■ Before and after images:
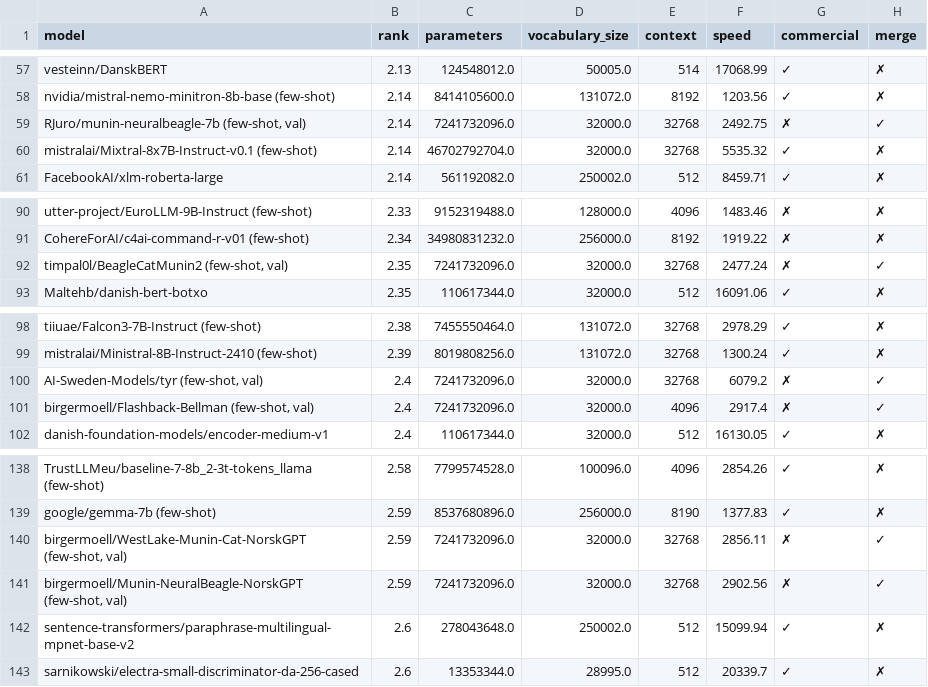
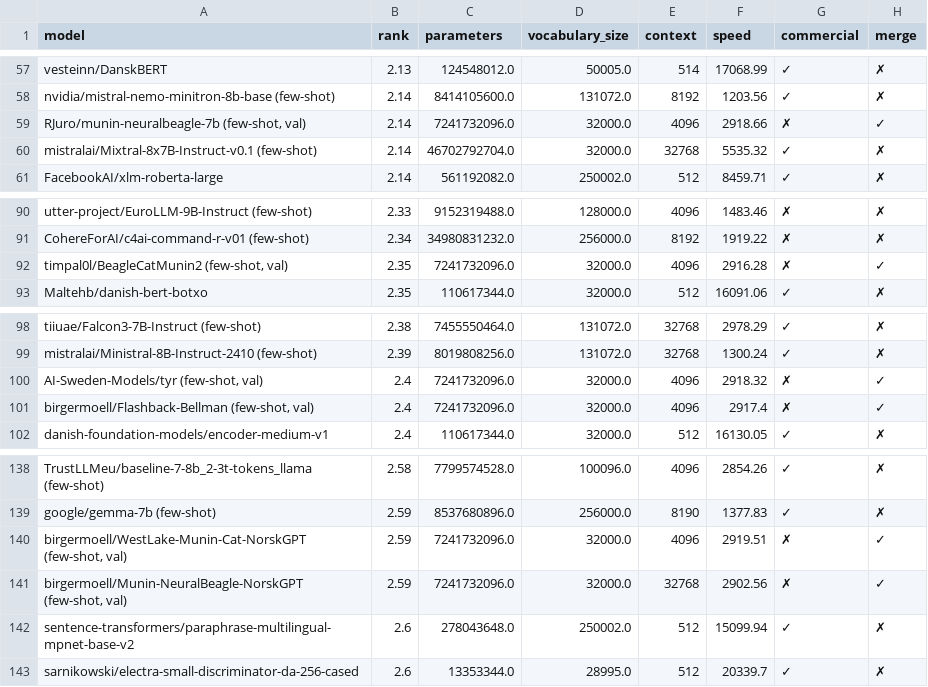
Before and after one commit to viggo-gascou/leaderboards, a CSV file: leaderboards/danish_nlu.csv, drawn as a sheet; only a part is shown, gaps mark what is left out; the diff names each change by its address in the sheet, - before the commit and + after, or states it on an @@ line.

```diff
--- a/leaderboards/danish_nlu.csv
+++ b/leaderboards/danish_nlu.csv
-E59 (context): 32768
+E59 (context): 4096
-F59 (speed): 2492.75
+F59 (speed): 2918.66
-E92 (context): 32768
+E92 (context): 4096
-F92 (speed): 2477.24
+F92 (speed): 2916.28
-E100 (context): 32768
+E100 (context): 4096
-F100 (speed): 6079.2
+F100 (speed): 2918.32
-E140 (context): 32768
+E140 (context): 4096
-F140 (speed): 2856.11
+F140 (speed): 2919.51
```
Also changed, not shown: leaderboards/danish_all.csv, leaderboards/mainland_scandinavian_all.csv, 15 other files.
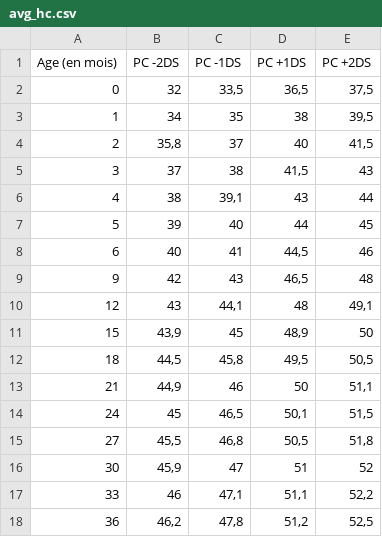
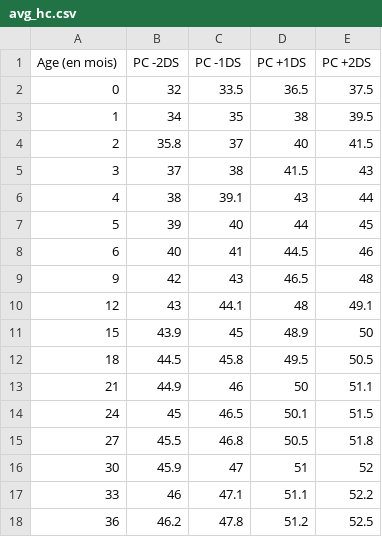
Before and after one commit to saturn1mc/opaleformac, a CSV file: Opale/avg_hc.csv, drawn as a sheet.

```diff
--- a/Opale/avg_hc.csv
+++ b/Opale/avg_hc.csv
@@ -1,18 +1,18 @@
 Age (en mois);PC -2DS;PC -1DS;PC +1DS;PC +2DS
-0;32;33,5;36,5;37,5
-1;34;35;38;39,5
-2;35,8;37;40;41,5
-3;37;38;41,5;43
-4;38;39,1;43;44
+0;32;33.5;36.5;37.5
+1;34;35;38;39.5
+2;35.8;37;40;41.5
+3;37;38;41.5;43
+4;38;39.1;43;44
 5;39;40;44;45
-6;40;41;44,5;46
-9;42;43;46,5;48
-12;43;44,1;48;49,1
-15;43,9;45;48,9;50
-18;44,5;45,8;49,5;50,5
-21;44,9;46;50;51,1
-24;45;46,5;50,1;51,5
-27;45,5;46,8;50,5;51,8
-30;45,9;47;51;52
-33;46;47,1;51,1;52,2
-36;46,2;47,8;51,2;52,5
+6;40;41;44.5;46
+9;42;43;46.5;48
+12;43;44.1;48;49.1
+15;43.9;45;48.9;50
+18;44.5;45.8;49.5;50.5
+21;44.9;46;50;51.1
+24;45;46.5;50.1;51.5
+27;45.5;46.8;50.5;51.8
+30;45.9;47;51;52
+33;46;47.1;51.1;52.2
+36;46.2;47.8;51.2;52.5
```
Also changed, not shown: Opale/avg_height.csv, 5 other files.
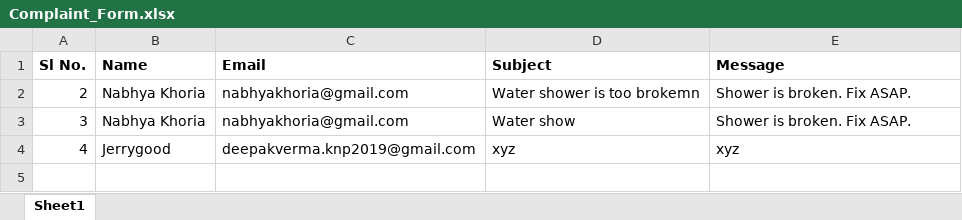
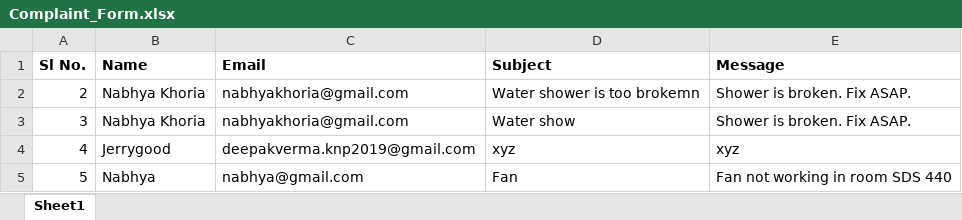
Before and after one commit to NabhyaKhoria/Team-S1mple, an Excel workbook: Complaint_Form.xlsx, sheet Sheet1, drawn as a sheet; values as stored, in another font and other column widths than the file's, no borders; the diff names each change by its address in the sheet, - before the commit and + after, or states it on an @@ line.

```diff
--- a/Complaint_Form.xlsx (sheet Sheet1)
+++ b/Complaint_Form.xlsx (sheet Sheet1)
+row 5: 5 | Nabhya | nabhya@gmail.com | Fan | Fan not working in room SDS 440
```
Also changed, not shown: 4 other files.
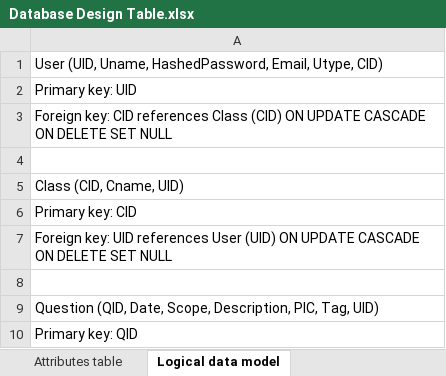
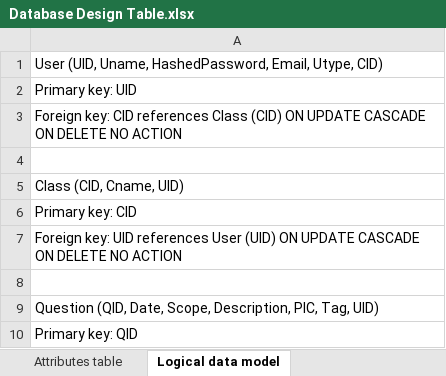
Before and after one commit to YajingLiu2357/Parsons-problem-generator-solver, an Excel workbook: Documents/Database Design Table.xlsx, sheet Logical data model, drawn as a sheet; only a part is shown; values as stored, in another font and other column widths than the file's, no borders; the diff names each change by its address in the sheet, - before the commit and + after, or states it on an @@ line.

```diff
--- a/Documents/Database Design Table.xlsx (sheet Logical data model)
+++ b/Documents/Database Design Table.xlsx (sheet Logical data model)
-A3: …ON DELETE SET NULL
+A3: …ON DELETE NO ACTION
-A7: …ON DELETE SET NULL
+A7: …ON DELETE NO ACTION
```
Also changed, not shown: sheet Attributes table, 4 other files.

■ REQUIRED WORK: Give back every record above exactly as written, skipping each picture.

■ RESPONSE BOX:
Before and after one commit to viggo-gascou/leaderboards, a CSV file: leaderboards/danish_nlu.csv, drawn as a sheet; only a part is shown, gaps mark what is left out; the diff names each change by its address in the sheet, - before the commit and + after, or states it on an @@ line.

```diff
--- a/leaderboards/danish_nlu.csv
+++ b/leaderboards/danish_nlu.csv
-E59 (context): 32768
+E59 (context): 4096
-F59 (speed): 2492.75
+F59 (speed): 2918.66
-E92 (context): 32768
+E92 (context): 4096
-F92 (speed): 2477.24
+F92 (speed): 2916.28
-E100 (context): 32768
+E100 (context): 4096
-F100 (speed): 6079.2
+F100 (speed): 2918.32
-E140 (context): 32768
+E140 (context): 4096
-F140 (speed): 2856.11
+F140 (speed): 2919.51
```
Also changed, not shown: leaderboards/danish_all.csv, leaderboards/mainland_scandinavian_all.csv, 15 other files.
Before and after one commit to saturn1mc/opaleformac, a CSV file: Opale/avg_hc.csv, drawn as a sheet.

```diff
--- a/Opale/avg_hc.csv
+++ b/Opale/avg_hc.csv
@@ -1,18 +1,18 @@
 Age (en mois);PC -2DS;PC -1DS;PC +1DS;PC +2DS
-0;32;33,5;36,5;37,5
-1;34;35;38;39,5
-2;35,8;37;40;41,5
-3;37;38;41,5;43
-4;38;39,1;43;44
+0;32;33.5;36.5;37.5
+1;34;35;38;39.5
+2;35.8;37;40;41.5
+3;37;38;41.5;43
+4;38;39.1;43;44
 5;39;40;44;45
-6;40;41;44,5;46
-9;42;43;46,5;48
-12;43;44,1;48;49,1
-15;43,9;45;48,9;50
-18;44,5;45,8;49,5;50,5
-21;44,9;46;50;51,1
-24;45;46,5;50,1;51,5
-27;45,5;46,8;50,5;51,8
-30;45,9;47;51;52
-33;46;47,1;51,1;52,2
-36;46,2;47,8;51,2;52,5
+6;40;41;44.5;46
+9;42;43;46.5;48
+12;43;44.1;48;49.1
+15;43.9;45;48.9;50
+18;44.5;45.8;49.5;50.5
+21;44.9;46;50;51.1
+24;45;46.5;50.1;51.5
+27;45.5;46.8;50.5;51.8
+30;45.9;47;51;52
+33;46;47.1;51.1;52.2
+36;46.2;47.8;51.2;52.5
```
Also changed, not shown: Opale/avg_height.csv, 5 other files.
Before and after one commit to NabhyaKhoria/Team-S1mple, an Excel workbook: Complaint_Form.xlsx, sheet Sheet1, drawn as a sheet; values as stored, in another font and other column widths than the file's, no borders; the diff names each change by its address in the sheet, - before the commit and + after, or states it on an @@ line.

```diff
--- a/Complaint_Form.xlsx (sheet Sheet1)
+++ b/Complaint_Form.xlsx (sheet Sheet1)
+row 5: 5 | Nabhya | nabhya@gmail.com | Fan | Fan not working in room SDS 440
```
Also changed, not shown: 4 other files.
Before and after one commit to YajingLiu2357/Parsons-problem-generator-solver, an Excel workbook: Documents/Database Design Table.xlsx, sheet Logical data model, drawn as a sheet; only a part is shown; values as stored, in another font and other column widths than the file's, no borders; the diff names each change by its address in the sheet, - before the commit and + after, or states it on an @@ line.

```diff
--- a/Documents/Database Design Table.xlsx (sheet Logical data model)
+++ b/Documents/Database Design Table.xlsx (sheet Logical data model)
-A3: …ON DELETE SET NULL
+A3: …ON DELETE NO ACTION
-A7: …ON DELETE SET NULL
+A7: …ON DELETE NO ACTION
```
Also changed, not shown: sheet Attributes table, 4 other files.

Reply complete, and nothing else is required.